Paolo Simonetti, “Silence is the Only Voice”: Le Lettere a Hawthorne di Herman Melville e la scoperta di una nuova voce femminile
The letters Herman Melville wrote to Nathaniel Hawthorne between January 1851 and December 1852 help us reconstruct the beginning of a new stage in his writing: after the semi-autobiographical sea-novels of adventures, Melville’s imagination switched to a different narrative structure, closer to the sentimental domestic settings of Hawthorne’s romances and more attentive to female characters. The influence Hawthorne and his wife Sophia Peabody had on Melville’s imagination during the period they corresponded, as well as the failed collaboration between the two writers on the “Agatha Letters”, brought Melville to the discovery of a new feminine voice and an original female character – the resilient woman – that will appear more frequently in the following part of his literary production.
Keywords: Agatha; Hawthorne; Letters; Melville; Women
Full Text: PDF
Michela Landi, Un incontro mancato? Baudelaire e Wagner

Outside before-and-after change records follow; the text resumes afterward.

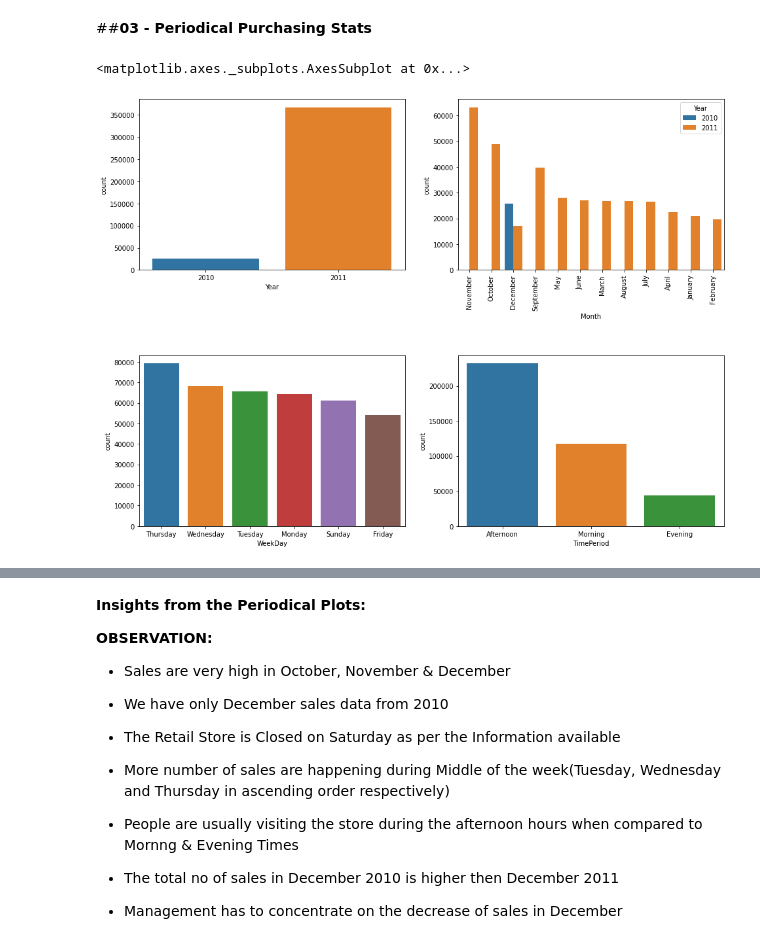
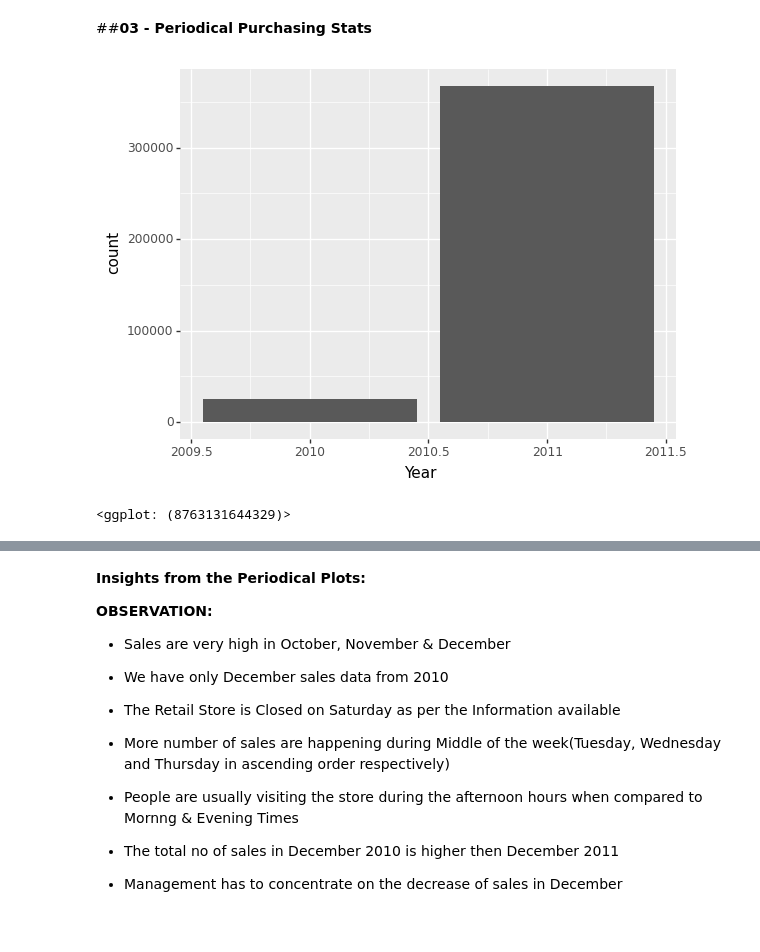
Before and after one commit to humant01/Customer-Segmentation, a Jupyter notebook: Online_Retail_Customer_Segmentation_Capstone_Project.ipynb, the cells around one changed output, grey strips where cells are left out. Cells and saved outputs as stored; diff of their text form; code cells hidden in the pictures.

```diff
--- a/Online_Retail_Customer_Segmentation_Capstone_Project.ipynb
+++ b/Online_Retail_Customer_Segmentation_Capstone_Project.ipynb
@@ -470,19 +470,3 @@ for p in ax.patches:
 * Every penny recieved from the customer is an achievement and the hardwork of the company.
 # %% [markdown]
 ##**03 - Periodical Purchasing Stats**
-# %%
-#plotting graph of periodical purchasing
-plt.figure(figsize=(16,12))
-plt.subplots_adjust(hspace=0.5)
-plt.subplot(221)
-sns.countplot(customerDF['Year'])
-plt.subplot(222)
-plt.xticks(rotation=90)
-sns.countplot(customerDF['Month'], order=customerDF['Month'].value_counts().index, hue=customerDF['Year'])
-plt.subplot(223)
-sns.countplot(customerDF['WeekDay'], order=customerDF['WeekDay'].value_counts().index)
-plt.subplot(224)
-sns.countplot(customerDF['TimePeriod'], order=customerDF['TimePeriod'].value_counts().index)
-# %% [output]
-<matplotlib.axes._subplots.AxesSubplot at 0x...>
-[figure, removed]
@@ -488,0 +476,6 @@ sns.countplot(customerDF['TimePeriod'], order=customerDF['TimePeriod'].value_cou
+# %%
+#plotting graph
+ggplot(customerDF)+ aes("Year",fill="Year")+geom_bar()
+# %% [output]
+[figure, added]
+<ggplot: (8763131644329)>
```
Also changed, not shown: parts of 13 cells of this notebook.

The current contribution aims to disclose to the Italian readers some relevant aspects of a forthcoming volume entitled: Baudelaire et Wagner. In spite of an ideological purpose prevailing in the 18th Century – fraternity and correspondence between arts –, a secret rivalry between arts and artists themselves is assumed. This essay mainly focuses on the relationship between Baudelaire and Wagner in order to discuss, on the basis of the intertextuality and discourse analysis of Baudelaire’s Richard Wagner et Tannhäuser à Paris, its traditional interpretation: under cover of irony, the panegyric hides in fact, a pamphlet.
Keywords: Baudelaire; mimetism; rivalry; Tannhäuser; Wagner
Full Text: PDF